▶ _DATASET RECORDS_
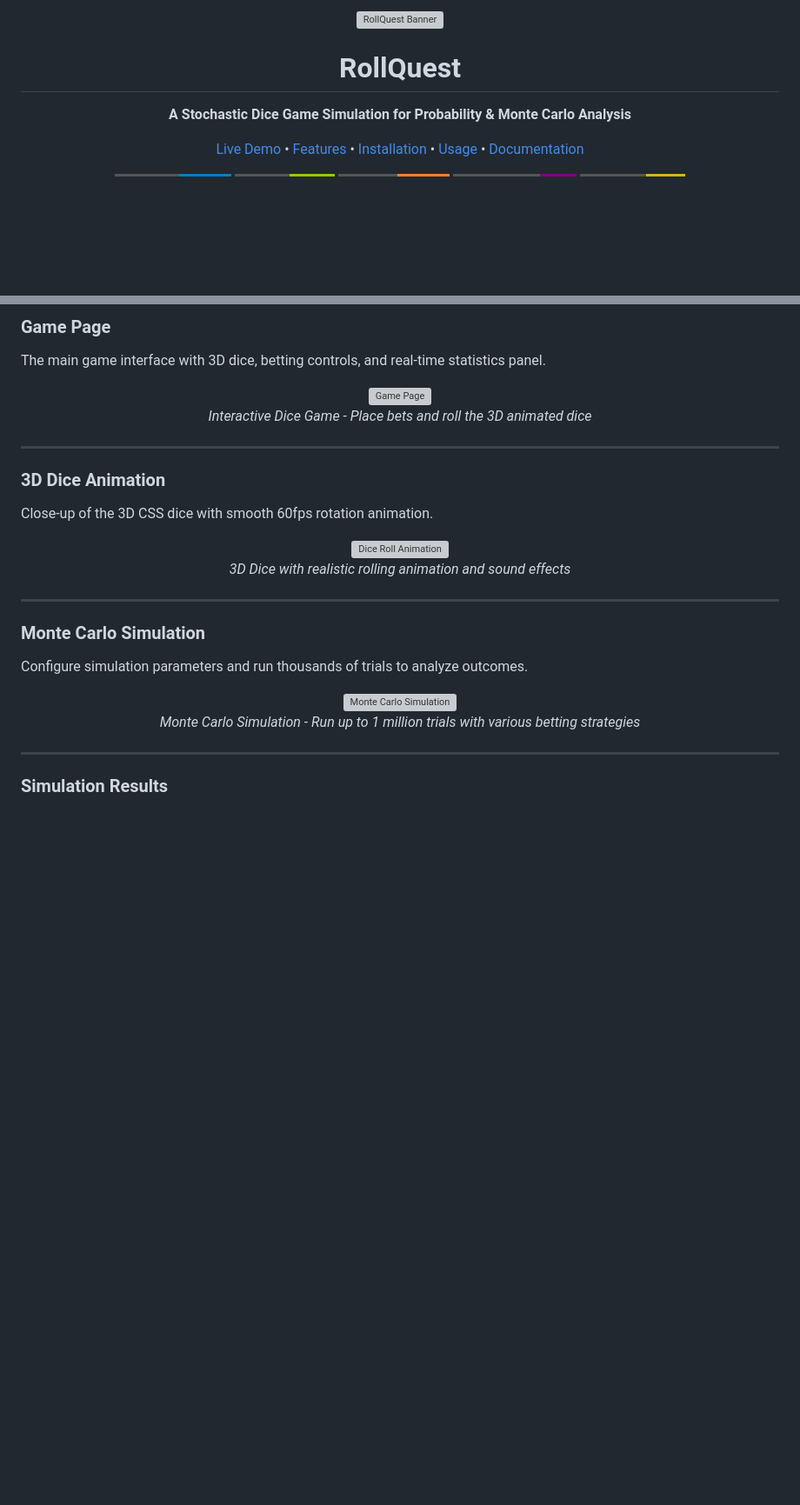
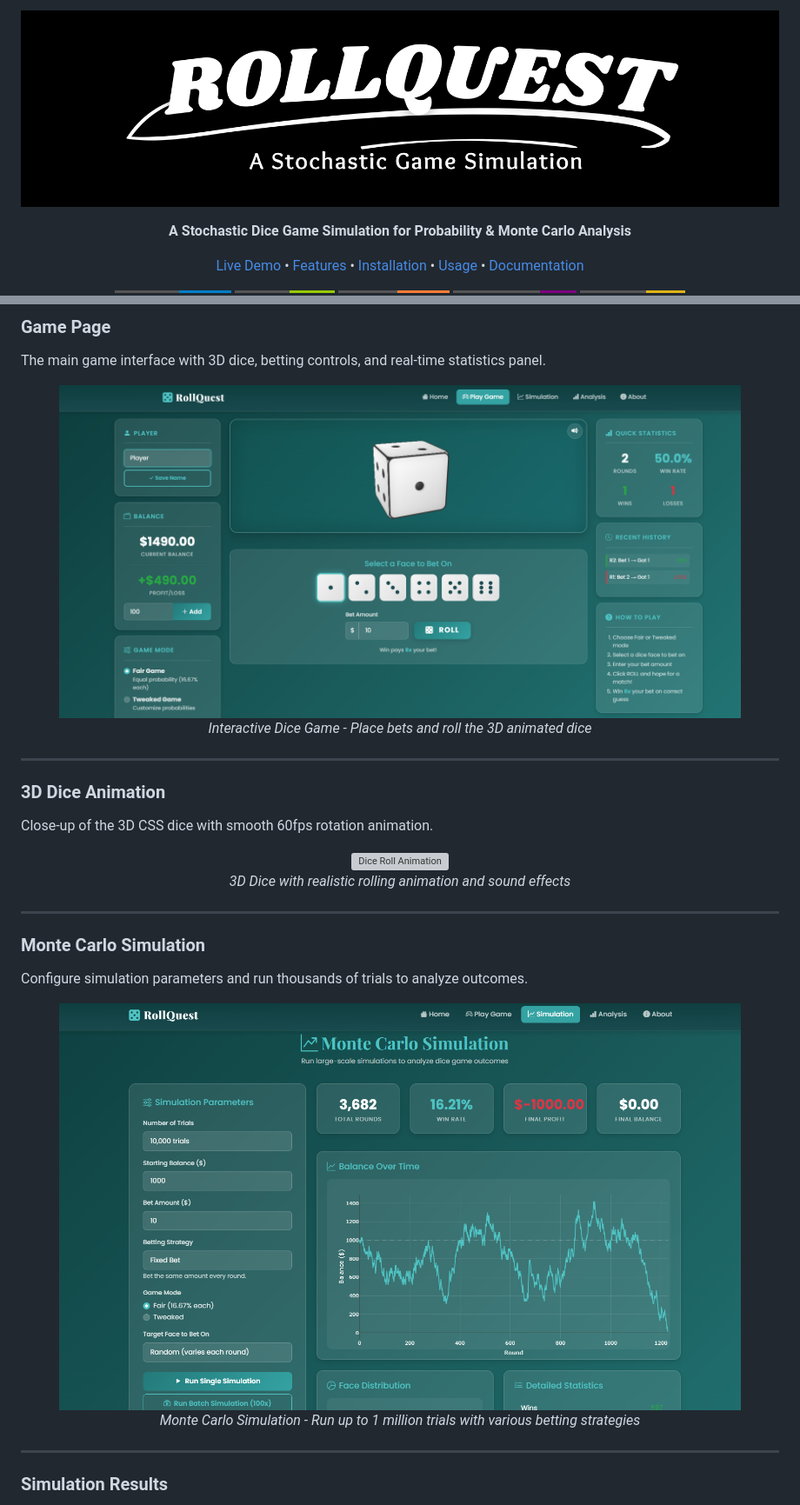
Before and after one commit to s0y4hh/Roll_Quest, a Markdown page: README.md, 2 parts joined by grey strips. Shown: that part at 87% size. Rendered like a GitHub page; badges without logos; blank space fills up the shorter version; grey boxes are pictures that could not be loaded.

```diff
--- a/README.md
+++ b/README.md
@@ -1,8 +1,8 @@
 <p align="center">
-  <img src="docs/images/rollquest-banner.png" alt="RollQuest Banner" width="100%">
+  <img src="docs/images/banner.png" alt="RollQuest Banner" width="100%">
 </p>
 
-<h1 align="center">RollQuest</h1>
+<!-- <h1 align="center">RollQuest</h1> -->
 
 <p align="center">
   <strong>A Stochastic Dice Game Simulation for Probability & Monte Carlo Analysis</strong>
@@ -112,7 +112,7 @@ The main game interface with 3D dice, betting controls, and real-time statistics
 <!-- Suggested filename: docs/images/screenshot-game.png -->
 <!-- Capture: Game page showing dice, bet controls, and stats panel -->
 <p align="center">
-  <img src="docs/images/screenshot-game.png" alt="Game Page" width="90%">
+  <img src="docs/images/game page.png" alt="Game Page" width="90%">
   <br>
   <em>Interactive Dice Game - Place bets and roll the 3D animated dice</em>
 </p>
@@ -140,7 +140,7 @@ Configure simulation parameters and run thousands of trials to analyze outcomes.
 <!-- Suggested filename: docs/images/screenshot-simulation.png -->
 <!-- Capture: Simulation page showing parameters panel and result charts -->
 <p align="center">
-  <img src="docs/images/screenshot-simulation.png" alt="Monte Carlo Simulation" width="90%">
+  <img src="docs/images/simulation.png" alt="Monte Carlo Simulation" width="90%">
   <br>
   <em>Monte Carlo Simulation - Run up to 1 million trials with various betting strategies</em>
 </p>
```
Also changed, not shown: other parts of README.md (+4 -4 lines).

▶ _DESCRIPTION OF THE TASK_
Repeat the listing word for word. Leave images out.

▶ _YOUR SOLUTION_
Before and after one commit to s0y4hh/Roll_Quest, a Markdown page: README.md, 2 parts joined by grey strips. Shown: that part at 87% size. Rendered like a GitHub page; badges without logos; blank space fills up the shorter version; grey boxes are pictures that could not be loaded.

```diff
--- a/README.md
+++ b/README.md
@@ -1,8 +1,8 @@
 <p align="center">
-  <img src="docs/images/rollquest-banner.png" alt="RollQuest Banner" width="100%">
+  <img src="docs/images/banner.png" alt="RollQuest Banner" width="100%">
 </p>
 
-<h1 align="center">RollQuest</h1>
+<!-- <h1 align="center">RollQuest</h1> -->
 
 <p align="center">
   <strong>A Stochastic Dice Game Simulation for Probability & Monte Carlo Analysis</strong>
@@ -112,7 +112,7 @@ The main game interface with 3D dice, betting controls, and real-time statistics
 <!-- Suggested filename: docs/images/screenshot-game.png -->
 <!-- Capture: Game page showing dice, bet controls, and stats panel -->
 <p align="center">
-  <img src="docs/images/screenshot-game.png" alt="Game Page" width="90%">
+  <img src="docs/images/game page.png" alt="Game Page" width="90%">
   <br>
   <em>Interactive Dice Game - Place bets and roll the 3D animated dice</em>
 </p>
@@ -140,7 +140,7 @@ Configure simulation parameters and run thousands of trials to analyze outcomes.
 <!-- Suggested filename: docs/images/screenshot-simulation.png -->
 <!-- Capture: Simulation page showing parameters panel and result charts -->
 <p align="center">
-  <img src="docs/images/screenshot-simulation.png" alt="Monte Carlo Simulation" width="90%">
+  <img src="docs/images/simulation.png" alt="Monte Carlo Simulation" width="90%">
   <br>
   <em>Monte Carlo Simulation - Run up to 1 million trials with various betting strategies</em>
 </p>
```
Also changed, not shown: other parts of README.md (+4 -4 lines).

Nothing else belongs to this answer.